_Exercise materials_.
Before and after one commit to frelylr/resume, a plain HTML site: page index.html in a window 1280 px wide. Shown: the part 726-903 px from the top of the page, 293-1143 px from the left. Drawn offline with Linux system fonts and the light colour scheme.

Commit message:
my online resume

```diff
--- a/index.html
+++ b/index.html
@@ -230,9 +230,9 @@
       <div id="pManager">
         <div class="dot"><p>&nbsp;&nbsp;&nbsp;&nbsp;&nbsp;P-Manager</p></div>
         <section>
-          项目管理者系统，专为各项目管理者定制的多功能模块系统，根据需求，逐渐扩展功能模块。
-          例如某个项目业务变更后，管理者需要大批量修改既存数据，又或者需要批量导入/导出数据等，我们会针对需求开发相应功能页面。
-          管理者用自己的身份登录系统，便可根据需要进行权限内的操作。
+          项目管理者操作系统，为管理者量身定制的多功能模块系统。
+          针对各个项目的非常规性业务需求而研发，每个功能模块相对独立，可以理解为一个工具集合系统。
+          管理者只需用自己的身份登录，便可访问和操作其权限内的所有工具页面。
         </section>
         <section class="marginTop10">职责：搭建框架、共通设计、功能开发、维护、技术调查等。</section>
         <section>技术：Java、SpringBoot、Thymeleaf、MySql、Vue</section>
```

_Goal of the exercise_. Please tally the lines above that include the word "section" and answer with the number by itself.

_Your solution_. 4